++++ Data for the task ++++

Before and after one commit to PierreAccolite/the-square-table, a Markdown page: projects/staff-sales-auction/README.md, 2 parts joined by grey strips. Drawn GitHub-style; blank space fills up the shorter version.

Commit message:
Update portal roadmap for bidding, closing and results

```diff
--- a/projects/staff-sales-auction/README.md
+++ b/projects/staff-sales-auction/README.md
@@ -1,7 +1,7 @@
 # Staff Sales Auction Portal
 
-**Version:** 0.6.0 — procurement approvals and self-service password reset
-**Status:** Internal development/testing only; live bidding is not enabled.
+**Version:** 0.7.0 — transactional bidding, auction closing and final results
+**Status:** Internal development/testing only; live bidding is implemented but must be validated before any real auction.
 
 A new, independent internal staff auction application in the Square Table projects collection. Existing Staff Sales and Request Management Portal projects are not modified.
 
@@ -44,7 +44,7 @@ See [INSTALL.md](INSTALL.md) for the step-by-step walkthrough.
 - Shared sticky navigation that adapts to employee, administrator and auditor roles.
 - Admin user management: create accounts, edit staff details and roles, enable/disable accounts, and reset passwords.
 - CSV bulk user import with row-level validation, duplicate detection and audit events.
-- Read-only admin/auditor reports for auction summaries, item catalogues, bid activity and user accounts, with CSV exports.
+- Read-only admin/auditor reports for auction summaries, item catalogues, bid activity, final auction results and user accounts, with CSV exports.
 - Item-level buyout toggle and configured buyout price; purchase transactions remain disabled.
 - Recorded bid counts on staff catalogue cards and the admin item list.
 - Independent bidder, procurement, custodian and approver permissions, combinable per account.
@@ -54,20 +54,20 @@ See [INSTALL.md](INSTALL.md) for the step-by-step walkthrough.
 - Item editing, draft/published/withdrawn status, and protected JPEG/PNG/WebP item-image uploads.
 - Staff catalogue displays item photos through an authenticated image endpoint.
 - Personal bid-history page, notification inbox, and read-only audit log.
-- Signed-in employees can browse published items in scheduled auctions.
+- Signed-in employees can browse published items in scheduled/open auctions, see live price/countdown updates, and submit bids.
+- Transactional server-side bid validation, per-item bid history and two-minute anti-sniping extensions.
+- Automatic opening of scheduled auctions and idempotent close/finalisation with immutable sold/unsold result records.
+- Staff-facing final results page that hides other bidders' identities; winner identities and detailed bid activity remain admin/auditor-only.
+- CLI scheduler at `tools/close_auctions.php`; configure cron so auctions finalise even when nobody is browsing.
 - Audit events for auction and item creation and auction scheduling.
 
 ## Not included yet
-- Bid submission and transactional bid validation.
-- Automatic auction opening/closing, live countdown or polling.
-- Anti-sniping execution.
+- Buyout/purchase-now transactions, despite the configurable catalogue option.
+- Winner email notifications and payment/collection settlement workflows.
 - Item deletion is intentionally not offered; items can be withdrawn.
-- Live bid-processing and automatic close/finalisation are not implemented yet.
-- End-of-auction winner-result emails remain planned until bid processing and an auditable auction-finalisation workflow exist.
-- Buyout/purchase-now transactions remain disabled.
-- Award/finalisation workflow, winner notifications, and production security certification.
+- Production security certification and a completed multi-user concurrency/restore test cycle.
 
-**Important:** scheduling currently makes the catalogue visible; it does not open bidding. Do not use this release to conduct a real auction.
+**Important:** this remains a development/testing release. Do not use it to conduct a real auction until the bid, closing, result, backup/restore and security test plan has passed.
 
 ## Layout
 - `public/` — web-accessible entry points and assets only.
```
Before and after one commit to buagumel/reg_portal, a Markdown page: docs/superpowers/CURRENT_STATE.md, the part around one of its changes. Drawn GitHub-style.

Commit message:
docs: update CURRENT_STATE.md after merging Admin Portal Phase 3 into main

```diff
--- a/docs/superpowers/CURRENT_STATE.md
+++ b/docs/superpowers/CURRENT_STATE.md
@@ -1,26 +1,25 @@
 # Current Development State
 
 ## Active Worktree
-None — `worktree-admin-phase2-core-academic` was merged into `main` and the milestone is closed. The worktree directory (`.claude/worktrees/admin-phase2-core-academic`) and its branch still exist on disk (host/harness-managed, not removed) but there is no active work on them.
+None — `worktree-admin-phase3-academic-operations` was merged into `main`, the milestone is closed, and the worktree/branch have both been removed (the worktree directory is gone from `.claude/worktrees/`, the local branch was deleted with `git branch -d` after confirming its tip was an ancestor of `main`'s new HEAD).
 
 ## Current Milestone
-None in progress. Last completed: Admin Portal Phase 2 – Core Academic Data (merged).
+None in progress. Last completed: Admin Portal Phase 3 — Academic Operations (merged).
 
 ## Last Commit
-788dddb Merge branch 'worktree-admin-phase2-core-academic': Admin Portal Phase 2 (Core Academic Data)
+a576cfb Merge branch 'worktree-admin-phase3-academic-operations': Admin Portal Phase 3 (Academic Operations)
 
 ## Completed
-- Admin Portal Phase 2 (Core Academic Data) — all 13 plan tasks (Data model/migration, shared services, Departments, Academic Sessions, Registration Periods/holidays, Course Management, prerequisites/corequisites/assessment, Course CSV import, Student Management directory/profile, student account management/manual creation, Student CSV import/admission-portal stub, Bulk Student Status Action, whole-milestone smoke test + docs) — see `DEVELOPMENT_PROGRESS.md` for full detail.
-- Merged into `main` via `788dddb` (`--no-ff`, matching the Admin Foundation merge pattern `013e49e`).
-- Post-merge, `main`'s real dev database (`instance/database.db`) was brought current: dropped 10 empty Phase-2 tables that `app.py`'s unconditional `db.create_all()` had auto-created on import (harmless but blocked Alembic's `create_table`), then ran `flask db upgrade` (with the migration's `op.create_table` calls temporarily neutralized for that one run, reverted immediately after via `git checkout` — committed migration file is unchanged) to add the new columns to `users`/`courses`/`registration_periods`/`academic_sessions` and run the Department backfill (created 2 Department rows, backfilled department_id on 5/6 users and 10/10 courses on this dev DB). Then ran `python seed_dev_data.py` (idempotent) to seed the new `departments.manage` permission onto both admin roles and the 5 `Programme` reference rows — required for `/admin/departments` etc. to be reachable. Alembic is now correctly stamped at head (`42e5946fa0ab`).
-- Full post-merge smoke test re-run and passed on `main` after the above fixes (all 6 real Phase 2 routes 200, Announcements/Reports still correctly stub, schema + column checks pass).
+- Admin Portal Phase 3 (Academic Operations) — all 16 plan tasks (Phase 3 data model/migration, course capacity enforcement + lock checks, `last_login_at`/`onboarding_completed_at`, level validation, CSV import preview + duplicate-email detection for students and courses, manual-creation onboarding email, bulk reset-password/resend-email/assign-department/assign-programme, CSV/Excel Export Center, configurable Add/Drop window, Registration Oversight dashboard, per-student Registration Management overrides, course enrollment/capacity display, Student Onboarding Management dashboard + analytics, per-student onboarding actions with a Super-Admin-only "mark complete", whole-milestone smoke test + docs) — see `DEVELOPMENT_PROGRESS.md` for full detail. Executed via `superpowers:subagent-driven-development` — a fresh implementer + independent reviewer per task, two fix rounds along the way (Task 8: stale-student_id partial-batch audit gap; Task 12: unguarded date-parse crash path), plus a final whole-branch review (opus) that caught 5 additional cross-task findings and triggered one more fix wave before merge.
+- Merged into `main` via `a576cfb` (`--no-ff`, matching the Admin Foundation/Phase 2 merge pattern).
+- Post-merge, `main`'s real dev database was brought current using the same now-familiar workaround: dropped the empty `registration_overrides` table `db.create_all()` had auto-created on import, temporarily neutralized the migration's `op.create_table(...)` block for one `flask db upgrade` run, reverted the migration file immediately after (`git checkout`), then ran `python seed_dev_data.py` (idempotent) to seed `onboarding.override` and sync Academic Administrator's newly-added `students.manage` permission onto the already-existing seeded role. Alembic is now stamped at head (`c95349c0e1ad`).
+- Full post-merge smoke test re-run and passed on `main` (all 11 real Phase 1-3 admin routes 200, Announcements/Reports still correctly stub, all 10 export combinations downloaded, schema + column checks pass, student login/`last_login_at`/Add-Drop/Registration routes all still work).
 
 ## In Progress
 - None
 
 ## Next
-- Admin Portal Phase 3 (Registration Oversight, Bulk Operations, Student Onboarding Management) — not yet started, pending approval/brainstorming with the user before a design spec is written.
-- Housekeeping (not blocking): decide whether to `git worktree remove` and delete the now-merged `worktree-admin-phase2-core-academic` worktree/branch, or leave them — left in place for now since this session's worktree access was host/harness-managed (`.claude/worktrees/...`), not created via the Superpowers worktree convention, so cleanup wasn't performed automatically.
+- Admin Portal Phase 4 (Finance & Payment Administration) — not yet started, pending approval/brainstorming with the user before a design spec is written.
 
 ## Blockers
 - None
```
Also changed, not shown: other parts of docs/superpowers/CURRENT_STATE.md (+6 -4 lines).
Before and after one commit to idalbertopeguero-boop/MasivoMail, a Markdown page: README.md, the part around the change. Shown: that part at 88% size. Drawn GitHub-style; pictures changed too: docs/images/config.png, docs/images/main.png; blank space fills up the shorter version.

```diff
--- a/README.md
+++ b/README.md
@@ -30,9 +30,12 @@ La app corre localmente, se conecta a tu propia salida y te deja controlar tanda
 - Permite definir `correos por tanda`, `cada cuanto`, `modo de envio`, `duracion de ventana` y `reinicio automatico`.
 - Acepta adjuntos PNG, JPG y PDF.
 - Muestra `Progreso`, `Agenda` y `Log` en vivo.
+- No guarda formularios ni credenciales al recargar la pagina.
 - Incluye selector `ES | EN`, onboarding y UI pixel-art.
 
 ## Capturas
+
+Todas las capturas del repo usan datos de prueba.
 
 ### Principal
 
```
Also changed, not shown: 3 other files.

++++

:: Task description ::
Among the entries, find each line that includes the string "passed" and copy it.

:: Output of the exercise ::
+**Important:** this remains a development/testing release. Do not use it to conduct a real auction until the bid, closing, result, backup/restore and security test plan has passed.
-- Full post-merge smoke test re-run and passed on `main` after the above fixes (all 6 real Phase 2 routes 200, Announcements/Reports still correctly stub, schema + column checks pass).
+- Full post-merge smoke test re-run and passed on `main` (all 11 real Phase 1-3 admin routes 200, Announcements/Reports still correctly stub, all 10 export combinations downloaded, schema + column checks pass, student login/`last_login_at`/Add-Drop/Registration routes all still work).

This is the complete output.